**** Task data
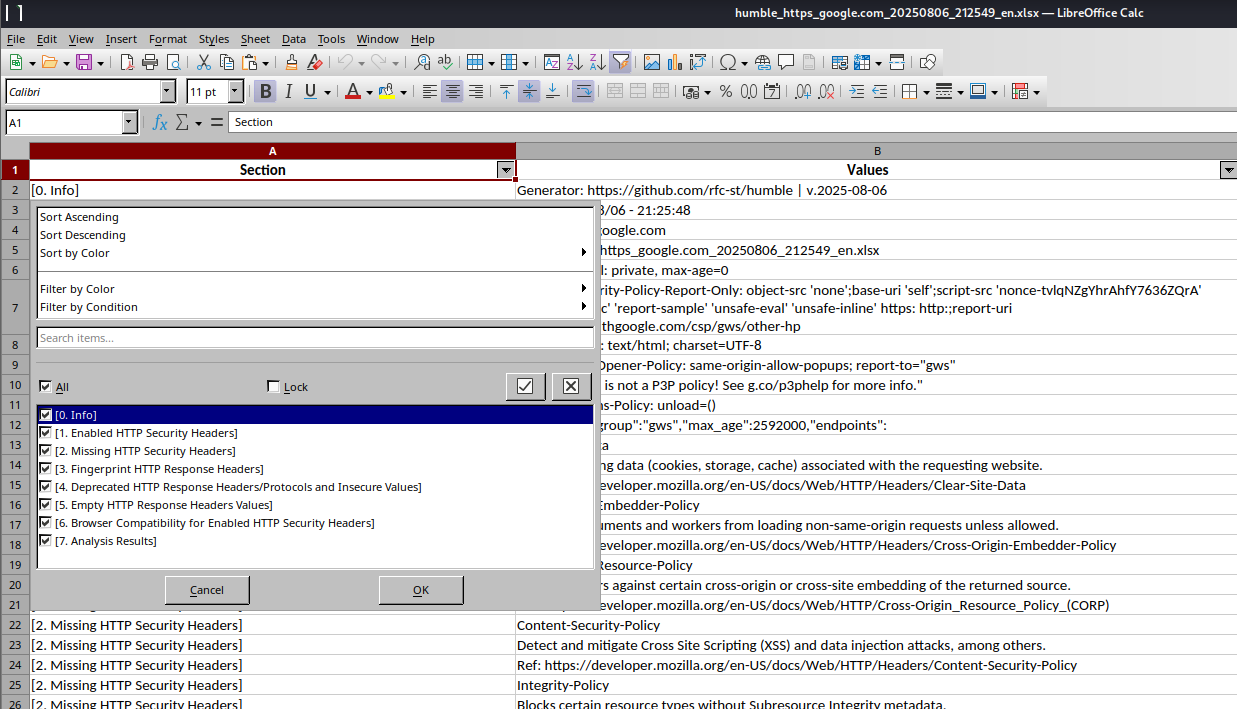
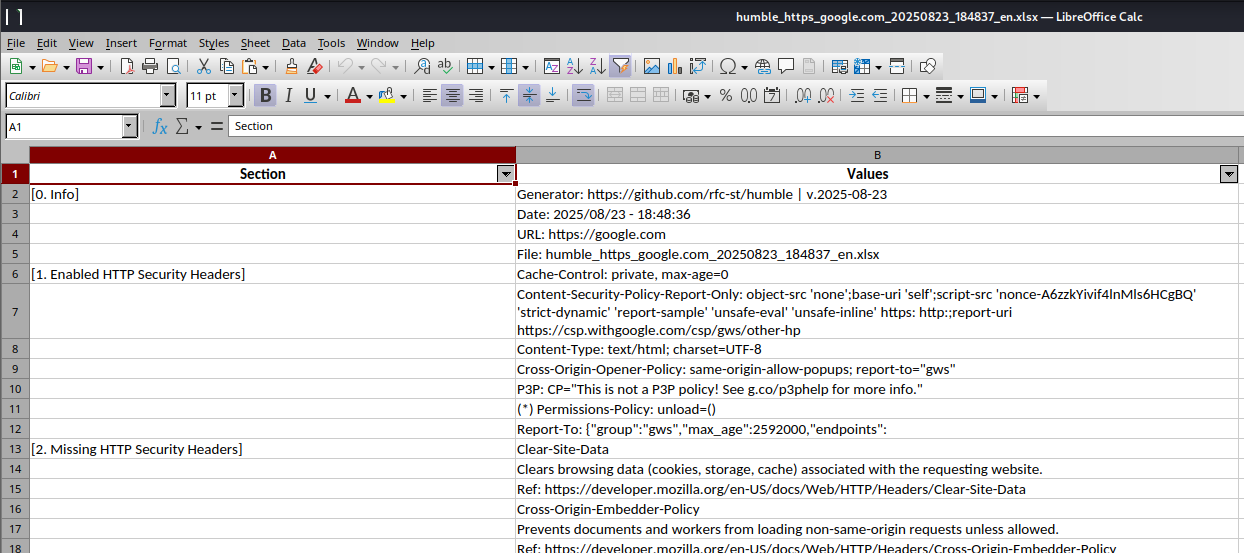
Minor: Improved XLSX formatting in exported analysis

diff --git a/humble.py b/humble.py
@@ -185,7 +185,7 @@ URL_STRING = ('rfc-st', ' URL  : ', 'https://caniuse.com/?')
 XML_STRING = ('Ref: ', 'Value: ', 'Valor: ')
 
 current_time = datetime.now().strftime("%Y/%m/%d - %H:%M:%S")
-local_version = datetime.strptime('2025-08-22', '%Y-%m-%d').date()
+local_version = datetime.strptime('2025-08-23', '%Y-%m-%d').date()
 
 BANNER_VERSION = f'{URL_LIST[4]} | v.{local_version}'
 
@@ -1615,8 +1615,8 @@ def generate_xlsx(final_filename, temp_filename):
     set_xlsx_metadata(workbook)
     set_xlsx_content(final_filename, workbook)
     workbook.close()
-    remove(temp_filename)
     print_export_path(final_filename, reliable)
+    remove(temp_filename)
     sys.exit()
 
 
@@ -1634,24 +1634,41 @@ def set_xlsx_metadata(workbook):
 
 def set_xlsx_content(final_filename, workbook):
     worksheet = workbook.add_worksheet(get_detail(METADATA_S[1], replace=True))
-    cell_fmt = workbook.add_format({'text_wrap': True, 'valign': 'top'})
     bold_fmt = workbook.add_format({'bold': True, 'text_wrap': True,
                                     'align': 'center', 'valign': 'vcenter'})
+    cell_fmt = workbook.add_format({'text_wrap': True, 'valign': 'top'})
+    hidden_fmt = workbook.add_format({'font_color': '#FFFFFF',
+                                      'text_wrap': True, 'valign': 'top'})
     col_wd = {}
-    set_xlsx_format(bold_fmt, cell_fmt, col_wd, final_filename, worksheet)
+    set_xlsx_format(bold_fmt, cell_fmt, col_wd, final_filename, hidden_fmt,
+                    worksheet)
     set_xlsx_width(col_wd, worksheet)
     worksheet.autofilter(0, 0, 0, 1)
 
 
-def set_xlsx_format(bold_fmt, cell_fmt, col_wd, final_filename, worksheet):
-    with open(final_filename, 'r', encoding='utf-8', newline='') as f:
-        for row_idx, row in enumerate(reader(f)):
-            for col_idx, cell in enumerate(row):
-                fmt = (bold_fmt if row_idx == 0 and col_idx in (0, 1)
-                       else cell_fmt)
-                worksheet.write(row_idx, col_idx, cell, fmt)
-                cell_len = len(cell)
-                col_wd[col_idx] = max(col_wd.get(col_idx, 0), cell_len)
+def set_xlsx_format(bold_fmt, cell_fmt, col_wd, final_filename, hidden_fmt,
+                    worksheet):
+    prev_section = None
+    with open(final_filename, 'r', encoding='utf-8', newline='') as csv_final:
+        for row_index, row_data in enumerate(reader(csv_final)):
+            for col_index, cell_value in enumerate(row_data):
+                fmt, prev_section = choose_xlsx_format(bold_fmt, cell_fmt,
+                                                       cell_value, col_index,
+                                                       hidden_fmt, row_index,
+                                                       prev_section)
+                worksheet.write(row_index, col_index, cell_value, fmt)
+                col_wd[col_index] = max(col_wd.get(col_index, 0),
+                                        len(cell_value))
+
+
+def choose_xlsx_format(bold_fmt, cell_fmt, cell_value, col_index, hidden_fmt,
+                       row_index, prev_section):
+    if row_index == 0 and col_index in (0, 1):
+        return bold_fmt, prev_section
+    if col_index == 0 and row_index > 0:
+        return (hidden_fmt, prev_section) if cell_value == prev_section \
+            else (cell_fmt, cell_value)
+    return cell_fmt, prev_section
 
 
 def set_xlsx_width(col_wd, worksheet):

diff --git a/unit_tests/test_humble.py b/unit_tests/test_humble.py
@@ -221,7 +221,7 @@ def delete_temps():
         print(f"[INFO] {message.ljust(max_len + 2)}: {value}")
 
 
-local_version = datetime.strptime('2025-08-22', '%Y-%m-%d').date()
+local_version = datetime.strptime('2025-08-23', '%Y-%m-%d').date()
 parser = ArgumentParser(
     formatter_class=lambda prog: RawDescriptionHelpFormatter(
         prog, max_help_position=34

diff --git a/README.md b/README.md
@@ -6,7 +6,7 @@
 <a target="_blank" href="https://devguide.python.org/versions/" title="Minimum Python version required to run this tool"><img src="https://img.shields.io/badge/Python-%3E%3D3.11-blue?labelColor=343b41"></a>
 <a target="_blank" href="LICENSE" title="License of this tool"><img src="https://img.shields.io/badge/License-MIT-blue.svg?labelColor=343b41"></a>
 <a target="_blank" href="https://github.com/rfc-st/humble/releases" title="Latest release of this tool"><img src="https://img.shields.io/github/v/release/rfc-st/humble?display_name=release&label=Latest%20Release&labelColor=343b41"></a>
-<a target="_blank" href="https://github.com/rfc-st/humble/commits/master" title="Latest commit of this tool"><img src="https://img.shields.io/badge/Latest_Commit-2025--08--22-blue.svg?labelColor=343b41"></a>
+<a target="_blank" href="https://github.com/rfc-st/humble/commits/master" title="Latest commit of this tool"><img src="https://img.shields.io/badge/Latest_Commit-2025--08--23-blue.svg?labelColor=343b41"></a>
 <a target="_blank" href="https://pkg.kali.org/pkg/humble" title="Official tool in Kali Linux"><img src="https://img.shields.io/badge/Kali%20Linux-Tool-blue?labelColor=343b41"></a>
 <br />
 <a target="_blank" href="#" title="Featured on:"><img src="https://img.shields.io/badge/Featured%20on:-343b41"></a>
@@ -178,7 +178,7 @@ Options used: -f -g -p -U -s --hints
 <img src="https://github.com/rfc-st/humble/blob/master/screenshots/humble_json_s.PNG" alt="(Linux) - Brief analysis saved as JSON">
 </p>
 <br />
-.: (Linux) - Detailed analysis saved as XLSX. <a href="https://github.com/rfc-st/humble/raw/master/samples/humble_https_google.com_20250806_212549_en.xlsx">Example.</a><br />
+.: (Linux) - Detailed analysis saved as XLSX. <a href="https://github.com/rfc-st/humble/raw/master/samples/humble_https_google.com_20250823_184837_en.xlsx">Example.</a><br />
 <p></p>
 <p align="center">
 <img src="https://github.com/rfc-st/humble/blob/master/screenshots/humble_xlsx_s.PNG" alt="(Linux) - Brief analysis saved as XSLX">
********
Problem: Select from the material above each line in which the string "shields" appears, and list those lines.

Output:
 <a target="_blank" href="https://devguide.python.org/versions/" title="Minimum Python version required to run this tool"><img src="https://img.shields.io/badge/Python-%3E%3D3.11-blue?labelColor=343b41"></a>
 <a target="_blank" href="LICENSE" title="License of this tool"><img src="https://img.shields.io/badge/License-MIT-blue.svg?labelColor=343b41"></a>
 <a target="_blank" href="https://github.com/rfc-st/humble/releases" title="Latest release of this tool"><img src="https://img.shields.io/github/v/release/rfc-st/humble?display_name=release&label=Latest%20Release&labelColor=343b41"></a>
-<a target="_blank" href="https://github.com/rfc-st/humble/commits/master" title="Latest commit of this tool"><img src="https://img.shields.io/badge/Latest_Commit-2025--08--22-blue.svg?labelColor=343b41"></a>
+<a target="_blank" href="https://github.com/rfc-st/humble/commits/master" title="Latest commit of this tool"><img src="https://img.shields.io/badge/Latest_Commit-2025--08--23-blue.svg?labelColor=343b41"></a>
 <a target="_blank" href="https://pkg.kali.org/pkg/humble" title="Official tool in Kali Linux"><img src="https://img.shields.io/badge/Kali%20Linux-Tool-blue?labelColor=343b41"></a>
 <a target="_blank" href="#" title="Featured on:"><img src="https://img.shields.io/badge/Featured%20on:-343b41"></a>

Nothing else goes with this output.